This film is funnier and visually more inventive than Pellichoopulu but lacks the latter's focus, charm and warmth. The four guys make believable friends. Their chemistry is palpable and tides the film through stretches of somewhat insipid writing. The problem is that the film doesn't know if it wants to be a purely hangout movie or a 'a Goa trip can change your life' movie. It works better as the former because the plot and the backstory are somewhat lame. All the deliberate injections of narrative feel awkward (any scene with Anisha Ambrose is fairly pointless, though that's not her fault). The best scenes are the ones where the guys are merely hanging out.
Abhinav Gomatam shines the brightest. He has an easy presence on screen and a very well - judged comic timing. I suspect he'll have a brighter career than most actors pigeonholed into comedic roles, if given a chance. I found Vishwak Sen more convincing as the film progressed. I bought his volatility and his douchebaggery. He also has great warmth with Sushant Reddy's character. The flashback to their school story felt unnecessary. There was enough in their chemistry to hint at the depth of their friendship. But Tharun Bhascker can be forgiven a few heavy-handed moments because there aren't many of them here. Venkatesh Kakumanu's character feels superfluous. Three is a magical number. Bhascker should have stuck with three characters and etched them out further. Instead we get two half-arsed back stories and two guys who are solely comic relief. There is no balance. As a result, the already barebones plot feels underdeveloped. Neither of the female leads is given much to do, although, thankfully, the film isn't sexist at all---not even towards the ex-girlfriend and even more gratefully, not even towards the foreigner in Goa. Simran C is very pretty and does well selling tired lines like 'It's not you, it's me!'. (A North-Indian-looking girl who can speak Telugu fairly well! She's the dream! Hire the hell out of her, TFI.) The generic nature of this romance is emblematic of this film's failures. For something that haunts the entire movie and the boys' friendship, this romance feels half-baked. A quick montage doesn't a romance make. This is particularly disappointing coming from a filmmaker who made the only fresh romcom I've seen anywhere in the world in a long time. (The concept of time through that montage is iffy.
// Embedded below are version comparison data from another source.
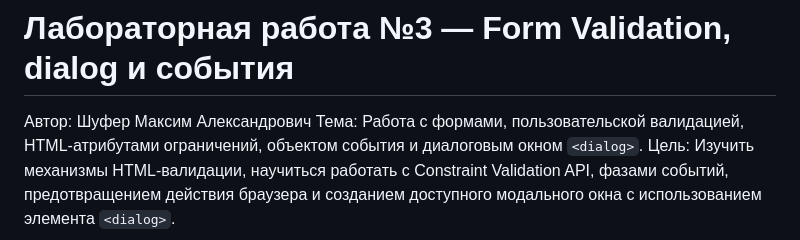
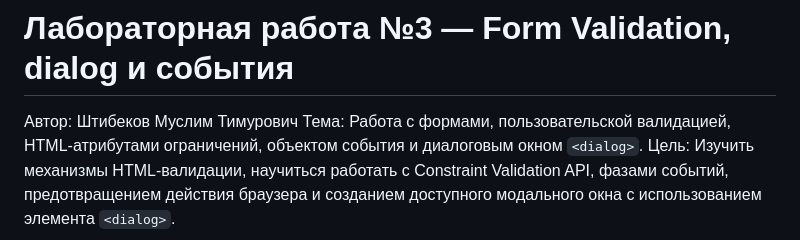
Before and after one commit to Shtibekov1/LAB-SHTIBEKOVV, a Markdown page: shtibekov/lab3/README.MD, the part around the change. Drawn GitHub-style.

```diff
--- a/shtibekov/lab3/README.MD
+++ b/shtibekov/lab3/README.MD
@@ -1,6 +1,6 @@
 # Лабораторная работа №3 — Form Validation, dialog и события
 
-Автор: Шуфер Максим Александрович
+Автор: Штибеков Муслим Тимурович
 Тема: Работа с формами, пользовательской валидацией, HTML-атрибутами ограничений, объектом события и диалоговым окном `<dialog>`.
 Цель: Изучить механизмы HTML-валидации, научиться работать с Constraint Validation API, фазами событий, предотвращением действия браузера и созданием доступного модального окна с использованием элемента `<dialog>`.
 
```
How many years/days/months did the relationship last?! No clue. Hence, it's difficult to buy the premise that it ended with a devastating, depression-inducing breakup. ) The music is disappointing too. Pellichoopulu had a wonderful, memorable soundtrack. This soundtrack feels like it was made with a software program.
I watched an interview of Tharun Bhascker's where he said he wants his movies to be visually driven, not necessarily dialogue-driven. It's a shame that he's downplaying the role of dialogues in his films because, both as a writer and director, he has a knack for lived-in, everyday dialogue that's somehow also cinematic and entertaining. A lot of it would be lost in translation, which is a good thing. It makes it more rooted. By picking amateur actors and letting them slightly improvise, he also achieves a rhythm that's slightly *off *. He allows pauses, overlaps and repetition, which makes it feel like everyday speech, while also not losing control over the overall rhythm of the scene. Despite the lack of a strong narrative, the film is never boring. It looks good, is often funny, has a couple of very funny, inventive set-pieces, and is crisp. That is, this film is by no means boring, but it isn't particularly memorable. All Bhascker needs to do now is come up with a stronger plot and characters (Pellichoopulu was also slightly iffy in the plot department but it had enough charm and the two lead characters were quite strong). He's got everything else down pat. I'd chalk this down as an entertaining disappointment. Looking forward to his next.